The Top A.I. Breakthroughs of 2015

Progress in artificial intelligence and machine learning has been impressive this year. Those in the field acknowledge progress is accelerating year by year, though it is still a manageable pace for us. The vast majority of work in the field these days actually builds on previous work done by other teams earlier the same year, in contrast to most other fields where references span decades. Creating a summary of a wide range of developments in this field will almost invariably lead to descriptions that sound heavily anthropomorphic, and this summary does indeed. Such metaphors, however, are only convenient shorthands for talking about these functionalities. It’s important to remember that even though many of these capabilities sound very thought-like, they’re usually not very similar to how human cognition works. The systems are all of course functional and mechanistic, and, though increasingly less so, each are still quite narrow in what they do. Be warned though: in reading this article, these functionalities may seem to go from fanciful to prosaic.


Microsoft Deep Learning Brings Innovative Features – CNTK Shows Promise

Microsoft releases CNTK, a deep learning tool kit which shows promise. While a few innovative features set it apart from its competitors, a major drawback may hurt its adoption.

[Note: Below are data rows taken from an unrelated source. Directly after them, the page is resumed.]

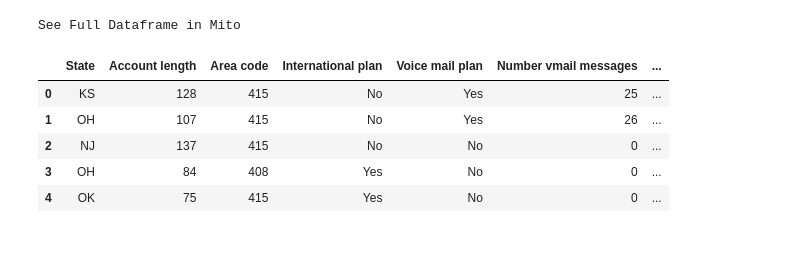
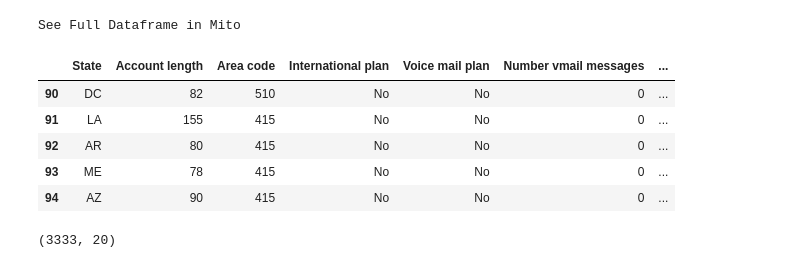
Before and after one commit to kulikofff/MLCourseAI, a Jupyter notebook: Topic 1/Pandas.ipynb, the cells around one changed output. Cells and saved outputs as stored; diff of their text form; code cells hidden in the pictures.

```diff
--- a/Topic 1/Pandas.ipynb
+++ b/Topic 1/Pandas.ipynb
@@ -3,15 +3,23 @@ import numpy as np
 import pandas as pd
 
 pd.set_option("display.precision", 2)
+# %%
+pd.set_option('display.max_columns', 100)
+pd.set_option('display.max_rows', 100)
 # %%
 DATA_URL = "https://raw.githubusercontent.com/Yorko/mlcourse.ai/main/data/"
 df = pd.read_csv(DATA_URL + "telecom_churn.csv")
 df.head()
+df[90:95]
 # %% [output]
 See Full Dataframe in Mito
 |  | State | Account length | Area code | International plan | Voice mail plan | Number vmail messages | ... |
-| 0 | KS | 128 | 415 | No | Yes | 25 | ... |
-| 1 | OH | 107 | 415 | No | Yes | 26 | ... |
-| 2 | NJ | 137 | 415 | No | No | 0 | ... |
-| 3 | OH | 84 | 408 | Yes | No | 0 | ... |
-| 4 | OK | 75 | 415 | Yes | No | 0 | ... |
+| 90 | DC | 82 | 510 | No | No | 0 | ... |
+| 91 | LA | 155 | 415 | No | No | 0 | ... |
+| 92 | AR | 80 | 415 | No | No | 0 | ... |
+| 93 | ME | 78 | 415 | No | No | 0 | ... |
+| 94 | AZ | 90 | 415 | No | No | 0 | ... |
+# %%
+print(df.shape)
+# %% [output]
+(3333, 20)
```
Also changed, not shown: parts of 23 cells of this notebook.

Commonmark: Super Fast Markdown Rendering in R

Markdown is used in many places these days, however the original spec actually leaves some ambiguity which makes it difficult to optimize and leads to inconsistencies between implementations. Commonmark is an initiative led by John MacFarlane at UC Berkeley (also the author of pandoc) to standardize the markdown syntax. Besides a specification, the commonmark team provides reference implementations for C (cmark) and JavaScript (commonmark.js). The commonmark R package wraps around cmark which converts markdown text into various formats, including html, latex and groff man. This makes commonmark very suitable for e.g. writing manual pages which are often stored in exactly these formats. In addition the package exposes the markdown parse tree in xml format to support customized output handling.


Unemployment in Europe

A couple of years I have made plots of unemployment and its change over the years. At first this was a bigger and complex piece of code. As things have progressed, the code can now become pretty concise. There are just plenty of packages to do the heavy lifting. So, this year I tried to make the code easy to read and reasonably documented.


New in V8: Calling R, from JavaScript, from R, from Javascript…

The V8 package provides an R interface to Google’s open source JavaScript engine. The package is completely self contained and requires no runtime dependencies, making it very easy to execute JavaScript code from R. A hand full of CRAN packages use V8 to provide R bindings to useful JavaScript libraries. Have a look at the v8 vignette to get started.


Tracking ggplot2 Extensions

The purpose of this blog post is to inform R users of a website that I created to track and list ggplot2 extensions. The site is available at: http://ggplot2-exts.github.io. The purpose of this site is to help other R users easily find ggplot2 extensions that are coming in “fast and furious” from the R community.


Video: Applied Predictive Modeling with R

There’s more to Iowa than just today’s presidential primary. Last month, the Central Iowa R User Group hosted Dr. Max Kuhn, Director of Non-Clinical Statistics at Pfizer Global R&D, via video-chat to present on Applied Predictive Modeling with R. Max is the co-author of the excellent book Applied Predictive Modeling (read our review here), and in the presentation he covers many of the topics from the book in a brisk 75 minutes.


Voronoi Diagrams in Plotly and R

Here’s a function which uses plotly’s R Library to overlay a voronoi diagram on top of a 2-D K-Means visualization.